◆ TO DO:
Please write out the whole listing that follows exactly; the pictures stay out.
○ ○ ○ ○
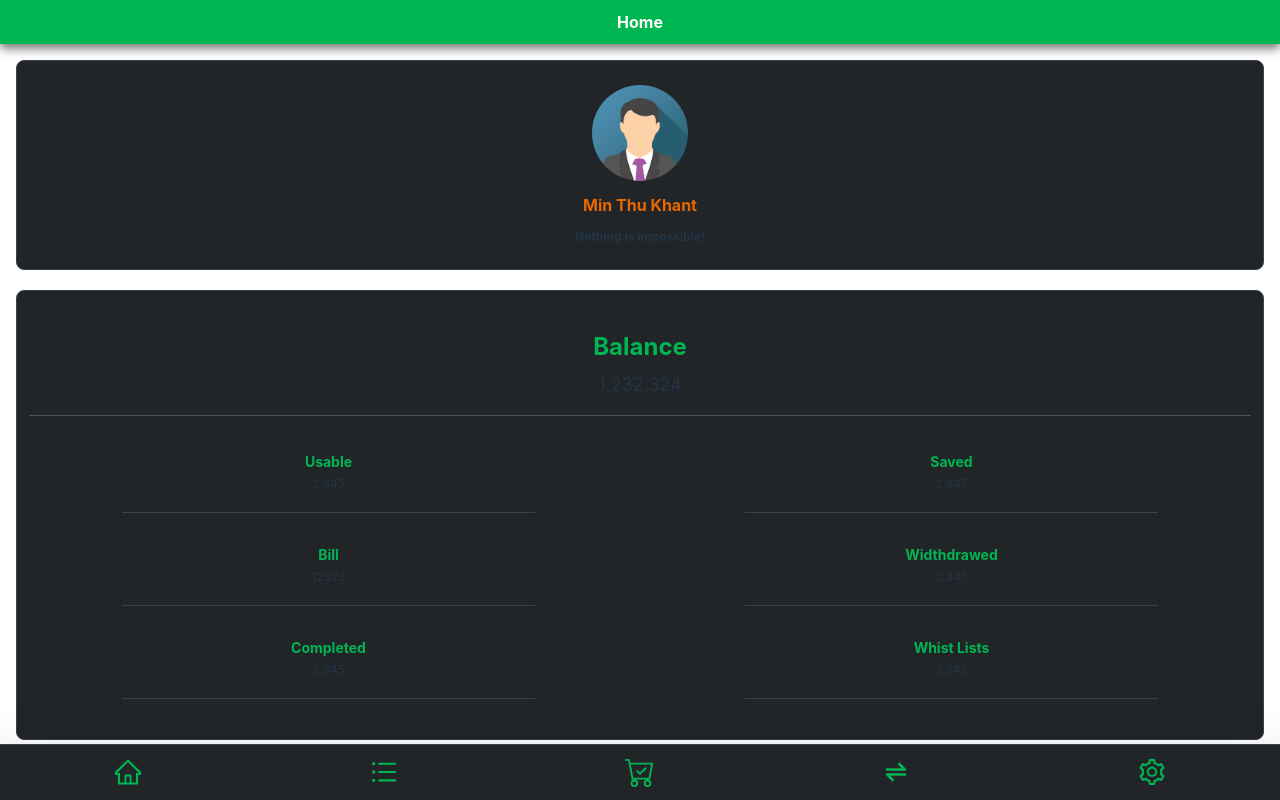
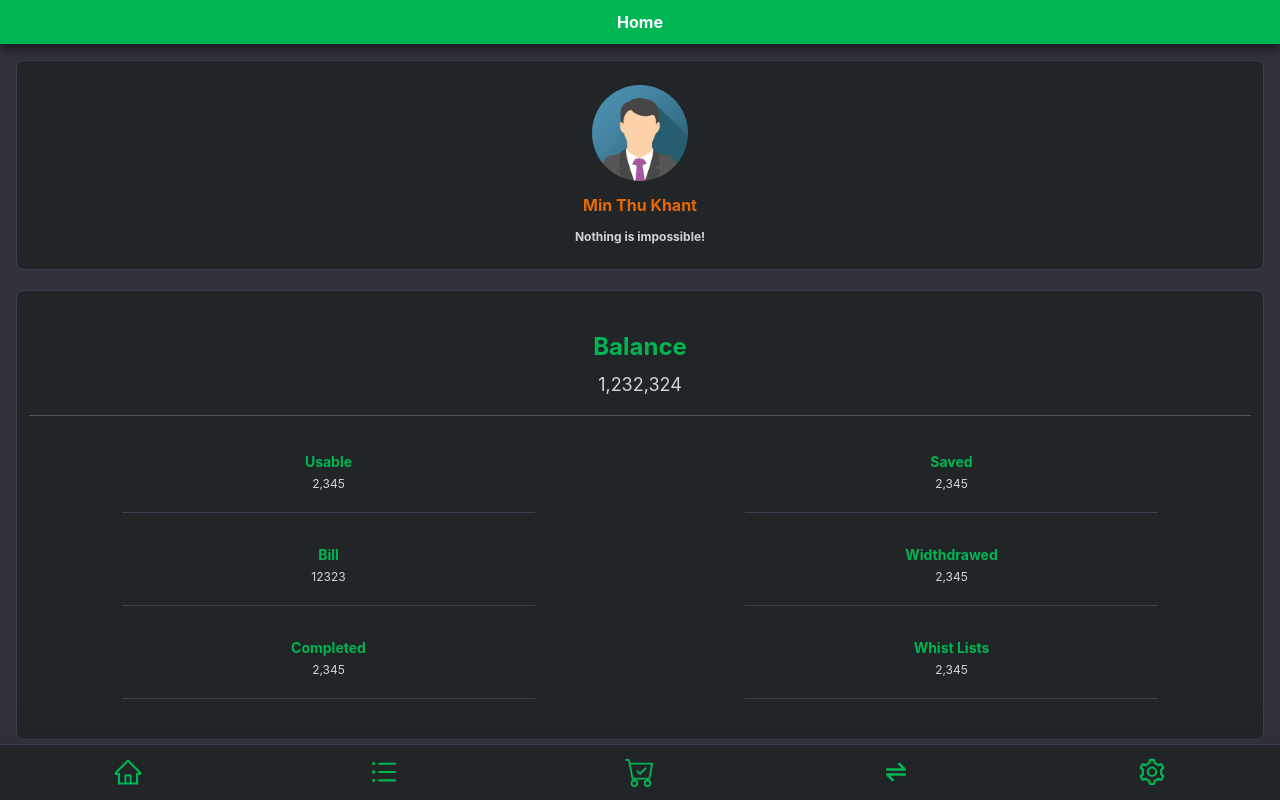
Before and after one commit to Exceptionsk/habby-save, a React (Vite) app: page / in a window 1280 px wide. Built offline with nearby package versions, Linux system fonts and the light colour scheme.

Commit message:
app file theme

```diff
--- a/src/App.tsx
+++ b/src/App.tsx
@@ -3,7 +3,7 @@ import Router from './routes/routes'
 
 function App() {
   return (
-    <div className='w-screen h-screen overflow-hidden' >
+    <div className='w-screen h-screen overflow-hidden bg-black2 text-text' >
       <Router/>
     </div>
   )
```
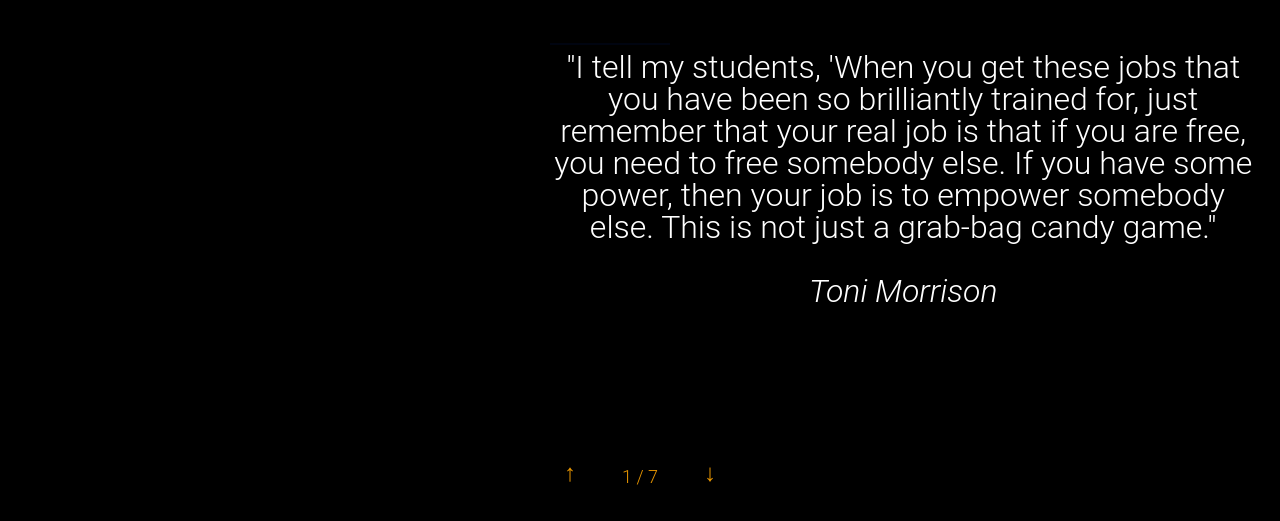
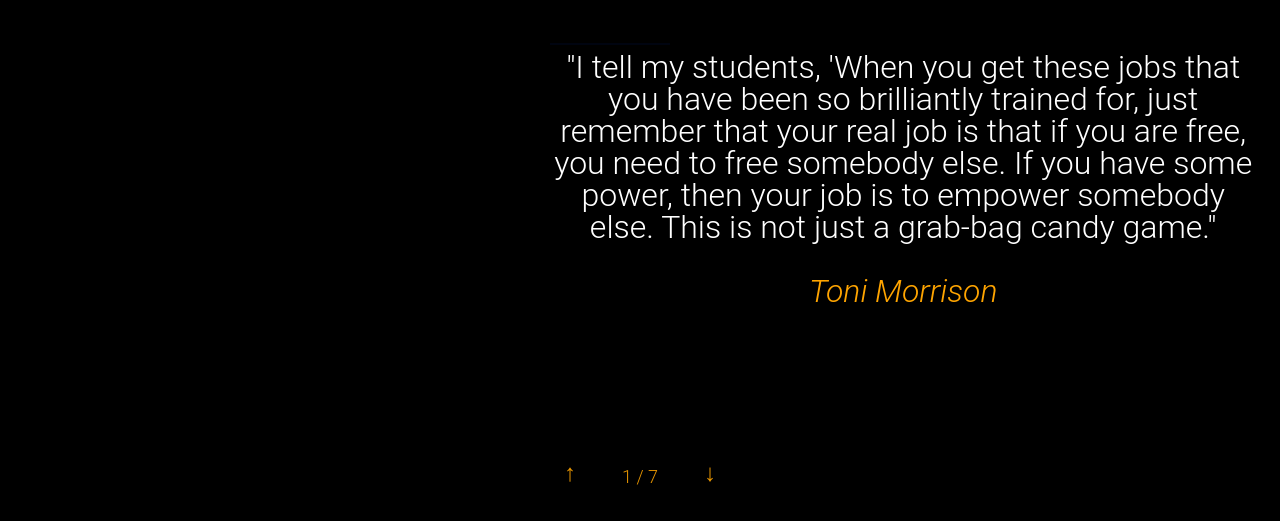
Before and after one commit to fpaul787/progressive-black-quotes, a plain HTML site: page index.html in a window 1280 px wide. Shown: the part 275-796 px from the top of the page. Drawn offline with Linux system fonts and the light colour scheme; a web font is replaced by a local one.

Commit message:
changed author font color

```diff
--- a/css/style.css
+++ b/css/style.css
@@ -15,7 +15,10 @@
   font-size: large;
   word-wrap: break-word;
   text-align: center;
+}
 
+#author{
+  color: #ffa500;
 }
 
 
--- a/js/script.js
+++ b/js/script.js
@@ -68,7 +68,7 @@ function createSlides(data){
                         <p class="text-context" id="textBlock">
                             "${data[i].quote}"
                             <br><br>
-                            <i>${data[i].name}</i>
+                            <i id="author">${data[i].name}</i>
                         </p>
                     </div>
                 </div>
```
○ ○ ○ ○
◆ WRITTEN RESPONSE:
Before and after one commit to Exceptionsk/habby-save, a React (Vite) app: page / in a window 1280 px wide. Built offline with nearby package versions, Linux system fonts and the light colour scheme.

Commit message:
app file theme

```diff
--- a/src/App.tsx
+++ b/src/App.tsx
@@ -3,7 +3,7 @@ import Router from './routes/routes'
 
 function App() {
   return (
-    <div className='w-screen h-screen overflow-hidden' >
+    <div className='w-screen h-screen overflow-hidden bg-black2 text-text' >
       <Router/>
     </div>
   )
```
Before and after one commit to fpaul787/progressive-black-quotes, a plain HTML site: page index.html in a window 1280 px wide. Shown: the part 275-796 px from the top of the page. Drawn offline with Linux system fonts and the light colour scheme; a web font is replaced by a local one.

Commit message:
changed author font color

```diff
--- a/css/style.css
+++ b/css/style.css
@@ -15,7 +15,10 @@
   font-size: large;
   word-wrap: break-word;
   text-align: center;
+}
 
+#author{
+  color: #ffa500;
 }
 
 
--- a/js/script.js
+++ b/js/script.js
@@ -68,7 +68,7 @@ function createSlides(data){
                         <p class="text-context" id="textBlock">
                             "${data[i].quote}"
                             <br><br>
-                            <i>${data[i].name}</i>
+                            <i id="author">${data[i].name}</i>
                         </p>
                     </div>
                 </div>
```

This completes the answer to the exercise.